The letter characterized Proenza’s actions as adhering to “one of the highest priorities of the [hurricane center] director—to identify the needs of the nation’s hurricane warning program now and into the future.”
‘‘Apparently his recommendations for change may have alienated some staff members,’’ the letter said. “But agents of change often ruffle some feathers, and a true leader should be encouraged by upper management to lead the way toward a better-equipped hurricane center.’‘
The House Committee on Science and Technology held a hearing on July 19 (“Tracking the Storm at the National Hurricane Center”) at which Proenza and NOAA Administrator Vice Adm. Conrad Lautenbacher testified.
Federal News Radio reported on the hearing:
Under questioning from North Carolina’s Brad Miller, the Democrat who chairs the Investigations and Oversight panel, Proenza said his hard lobbying for more money to quickly replace the valued QuickSCAT satellite was met by a call from one of his bosses, who told him, “you’d better stop these QuickSCAT NHC (National Hurricane Center) funding complaints.
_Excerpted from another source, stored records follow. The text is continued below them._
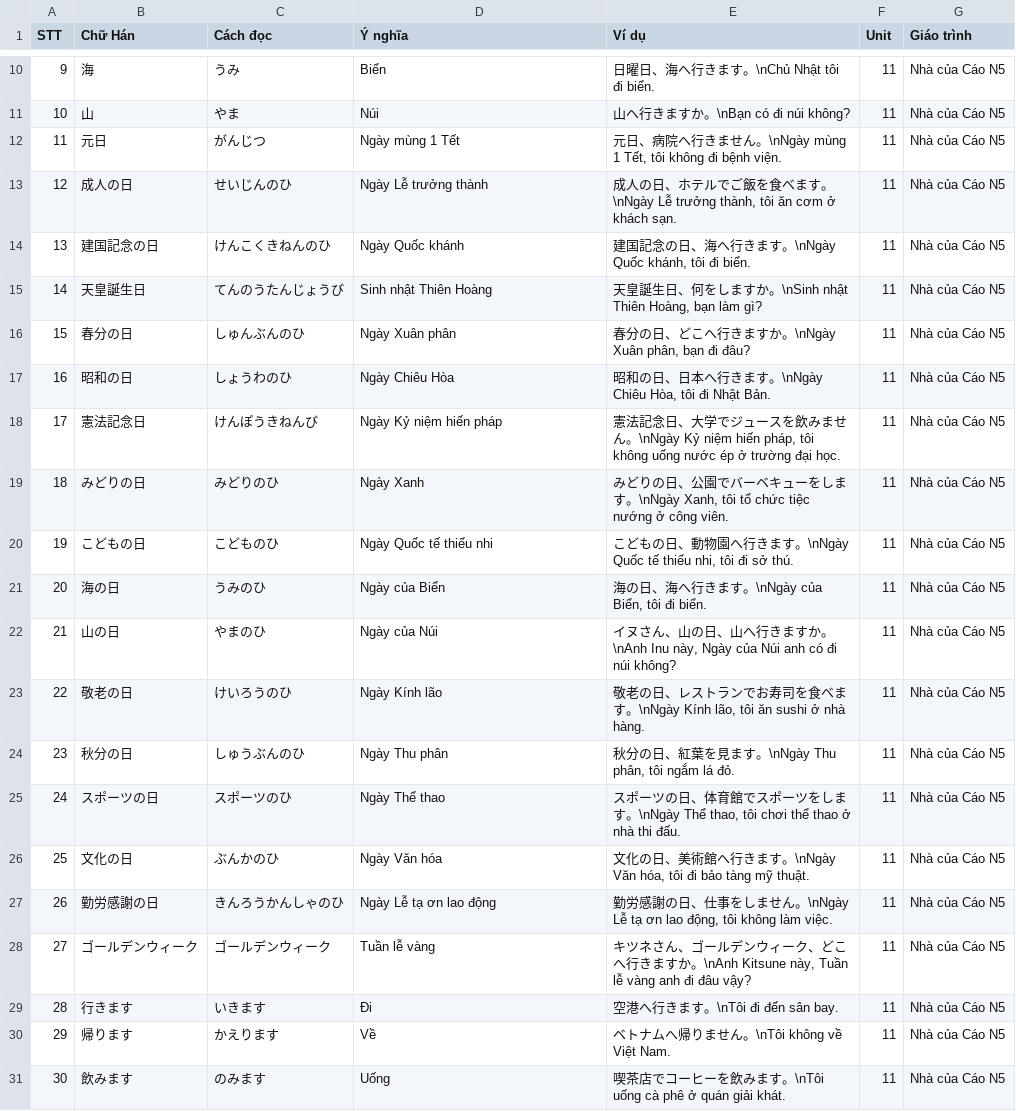
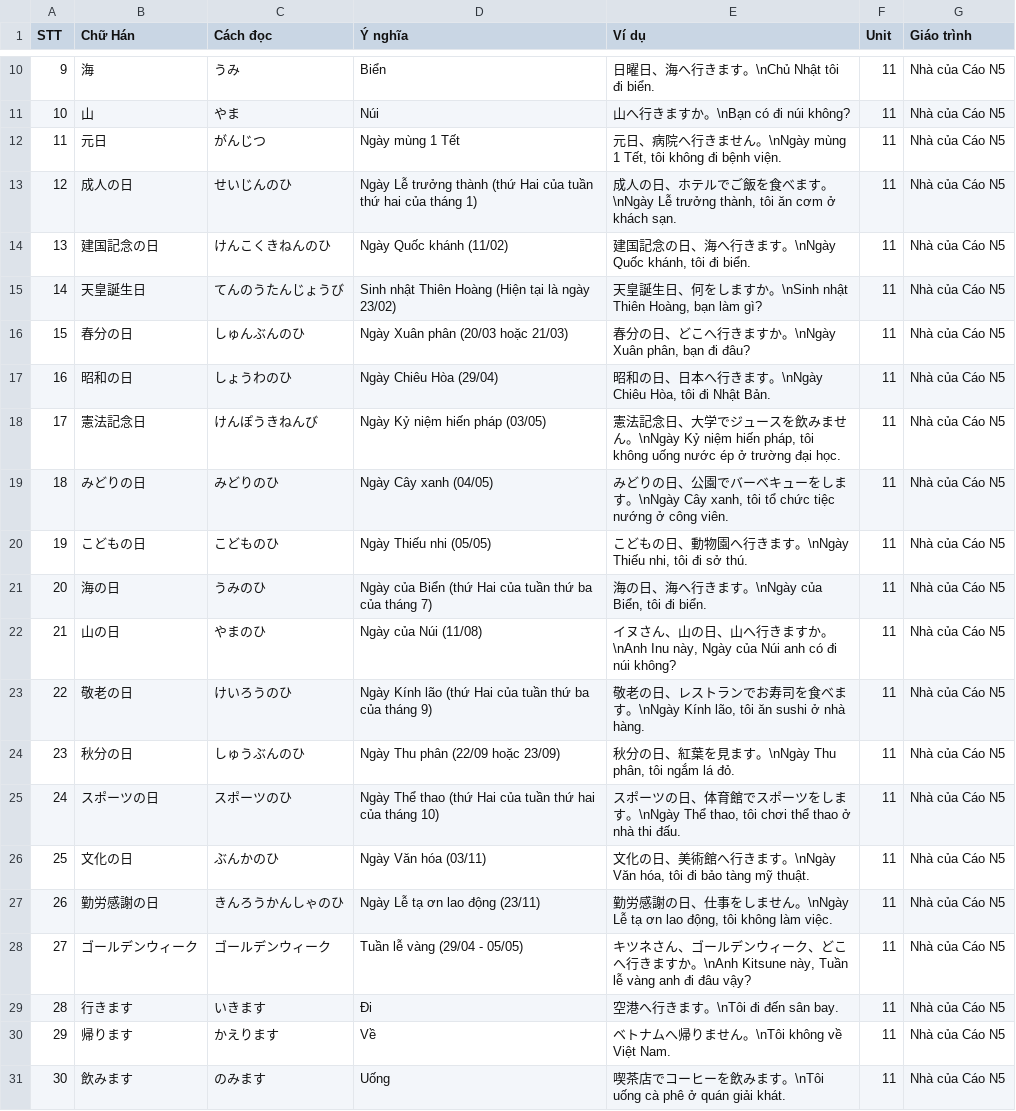
Before and after one commit to Nha-cua-Cao/JP-learning-tools, a TSV file: BlazeCard/NhaCuaCaoN5/Unit0011.tsv, drawn as a sheet; only a part is shown, gaps mark what is left out.

Commit message:
BlazeCard: Update N5 course, fix Unit 11

```diff
--- a/BlazeCard/NhaCuaCaoN5/Unit0011.tsv
+++ b/BlazeCard/NhaCuaCaoN5/Unit0011.tsv
@@ -12,18 +12,18 @@ STT	Chữ Hán	Cách đọc	Ý nghĩa	Ví dụ	Unit	Giáo trình
 11	元日	がんじつ	Ngày mùng 1 Tết	元日、病院へ行きません。\nNgày mùng 1 Tết, tôi không đi bệnh viện.	11	Nhà của Cáo N5
-12	成人の日	せいじんのひ	Ngày Lễ trưởng thành	成人の日、ホテルでご飯を食べます。\nNgày Lễ trưởng thành, tôi ăn cơm ở khách sạn.	11	Nhà của Cáo N5
-13	建国記念の日	けんこくきねんのひ	Ngày Quốc khánh	建国記念の日、海へ行きます。\nNgày Quốc khánh, tôi đi biển.	11	Nhà của Cáo N5
-14	天皇誕生日	てんのうたんじょうび	Sinh nhật Thiên Hoàng	天皇誕生日、何をしますか。\nSinh nhật Thiên Hoàng, bạn làm gì?	11	Nhà của Cáo N5
-15	春分の日	しゅんぶんのひ	Ngày Xuân phân	春分の日、どこへ行きますか。\nNgày Xuân phân, bạn đi đâu?	11	Nhà của Cáo N5
-16	昭和の日	しょうわのひ	Ngày Chiêu Hòa	昭和の日、日本へ行きます。\nNgày Chiêu Hòa, tôi đi Nhật Bản.	11	Nhà của Cáo N5
-17	憲法記念日	けんぽうきねんび	Ngày Kỷ niệm hiến pháp	憲法記念日、大学でジュースを飲みません。\nNgày Kỷ niệm hiến pháp, tôi không uống nước ép ở trường đại học.	11	Nhà của Cáo N5
-18	みどりの日	みどりのひ	Ngày Xanh	みどりの日、公園でバーベキューをします。\nNgày Xanh, tôi tổ chức tiệc nướng ở công viên.	11	Nhà của Cáo N5
-19	こどもの日	こどものひ	Ngày Quốc tế thiếu nhi	こどもの日、動物園へ行きます。\nNgày Quốc tế thiếu nhi, tôi đi sở thú.	11	Nhà của Cáo N5
-20	海の日	うみのひ	Ngày của Biển	海の日、海へ行きます。\nNgày của Biển, tôi đi biển.	11	Nhà của Cáo N5
-21	山の日	やまのひ	Ngày của Núi	イヌさん、山の日、山へ行きますか。\nAnh Inu này, Ngày của Núi anh có đi núi không?	11	Nhà của Cáo N5
-22	敬老の日	けいろうのひ	Ngày Kính lão	敬老の日、レストランでお寿司を食べます。\nNgày Kính lão, tôi ăn sushi ở nhà hàng.	11	Nhà của Cáo N5
-23	秋分の日	しゅうぶんのひ	Ngày Thu phân	秋分の日、紅葉を見ます。\nNgày Thu phân, tôi ngắm lá đỏ.	11	Nhà của Cáo N5
-24	スポーツの日	スポーツのひ	Ngày Thể thao	スポーツの日、体育館でスポーツをします。\nNgày Thể thao, tôi chơi thể thao ở nhà thi đấu.	11	Nhà của Cáo N5
-25	文化の日	ぶんかのひ	Ngày Văn hóa	文化の日、美術館へ行きます。\nNgày Văn hóa, tôi đi bảo tàng mỹ thuật.	11	Nhà của Cáo N5
-26	勤労感謝の日	きんろうかんしゃのひ	Ngày Lễ tạ ơn lao động	勤労感謝の日、仕事をしません。\nNgày Lễ tạ ơn lao động, tôi không làm việc.	11	Nhà của Cáo N5
-27	ゴールデンウィーク	ゴールデンウィーク	Tuần lễ vàng	キツネさん、ゴールデンウィーク、どこへ行きますか。\nAnh Kitsune này, Tuần lễ vàng anh đi đâu vậy?	11	Nhà của Cáo N5
+12	成人の日	せいじんのひ	Ngày Lễ trưởng thành (thứ Hai của tuần thứ hai của tháng 1)	成人の日、ホテルでご飯を食べます。\nNgày Lễ trưởng thành, tôi ăn cơm ở khách sạn.	11	Nhà của Cáo N5
+13	建国記念の日	けんこくきねんのひ	Ngày Quốc khánh (11/02)	建国記念の日、海へ行きます。\nNgày Quốc khánh, tôi đi biển.	11	Nhà của Cáo N5
+14	天皇誕生日	てんのうたんじょうび	Sinh nhật Thiên Hoàng (Hiện tại là ngày 23/02)	天皇誕生日、何をしますか。\nSinh nhật Thiên Hoàng, bạn làm gì?	11	Nhà của Cáo N5
+15	春分の日	しゅんぶんのひ	Ngày Xuân phân (20/03 hoặc 21/03)	春分の日、どこへ行きますか。\nNgày Xuân phân, bạn đi đâu?	11	Nhà của Cáo N5
+16	昭和の日	しょうわのひ	Ngày Chiêu Hòa (29/04)	昭和の日、日本へ行きます。\nNgày Chiêu Hòa, tôi đi Nhật Bản.	11	Nhà của Cáo N5
+17	憲法記念日	けんぽうきねんび	Ngày Kỷ niệm hiến pháp (03/05)	憲法記念日、大学でジュースを飲みません。\nNgày Kỷ niệm hiến pháp, tôi không uống nước ép ở trường đại học.	11	Nhà của Cáo N5
+18	みどりの日	みどりのひ	Ngày Cây xanh (04/05)	みどりの日、公園でバーベキューをします。\nNgày Cây xanh, tôi tổ chức tiệc nướng ở công viên.	11	Nhà của Cáo N5
+19	こどもの日	こどものひ	Ngày Thiếu nhi (05/05)	こどもの日、動物園へ行きます。\nNgày Thiếu nhi, tôi đi sở thú.	11	Nhà của Cáo N5
+20	海の日	うみのひ	Ngày của Biển (thứ Hai của tuần thứ ba của tháng 7)	海の日、海へ行きます。\nNgày của Biển, tôi đi biển.	11	Nhà của Cáo N5
+21	山の日	やまのひ	Ngày của Núi (11/08)	イヌさん、山の日、山へ行きますか。\nAnh Inu này, Ngày của Núi anh có đi núi không?	11	Nhà của Cáo N5
+22	敬老の日	けいろうのひ	Ngày Kính lão (thứ Hai của tuần thứ ba của tháng 9)	敬老の日、レストランでお寿司を食べます。\nNgày Kính lão, tôi ăn sushi ở nhà hàng.	11	Nhà của Cáo N5
+23	秋分の日	しゅうぶんのひ	Ngày Thu phân (22/09 hoặc 23/09)	秋分の日、紅葉を見ます。\nNgày Thu phân, tôi ngắm lá đỏ.	11	Nhà của Cáo N5
+24	スポーツの日	スポーツのひ	Ngày Thể thao (thứ Hai của tuần thứ hai của tháng 10)	スポーツの日、体育館でスポーツをします。\nNgày Thể thao, tôi chơi thể thao ở nhà thi đấu.	11	Nhà của Cáo N5
+25	文化の日	ぶんかのひ	Ngày Văn hóa (03/11)	文化の日、美術館へ行きます。\nNgày Văn hóa, tôi đi bảo tàng mỹ thuật.	11	Nhà của Cáo N5
+26	勤労感謝の日	きんろうかんしゃのひ	Ngày Lễ tạ ơn lao động (23/11)	勤労感謝の日、仕事をしません。\nNgày Lễ tạ ơn lao động, tôi không làm việc.	11	Nhà của Cáo N5
+27	ゴールデンウィーク	ゴールデンウィーク	Tuần lễ vàng (29/04 - 05/05)	キツネさん、ゴールデンウィーク、どこへ行きますか。\nAnh Kitsune này, Tuần lễ vàng anh đi đâu vậy?	11	Nhà của Cáo N5
 28	行きます	いきます	Đi	空港へ行きます。\nTôi đi đến sân bay.	11	Nhà của Cáo N5
```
I’m warning you. NOAA, DOC (the Department of Commerce), OMB (Office of Management and Budget), the White House, excuse me, are pissed off.”
Proenza is reportedly undecided on whether to pursue legal action:
Proenza was placed on leave July 7, just days after almost half his staff signed a statement urging his dismissal. They said he undermined the public’s confidence in them by exaggerating forecasting problems they would face if an aging weather satellite failed.
A Department of Commerce team was brought in to investigate and said in a report that Proenza “failed to demonstrate leadership” and should not be allowed to return to his job.
Officials of NOAA are reviewing the investigation and have not announced their final decision on Proenza’s job status. A NOAA spokesman, Scott Smullen, did not immediately return a call Thursday.
Proenza, meanwhile, has not decided whether to pursue legal action, Harris said.
See our June 28 posting on this matter.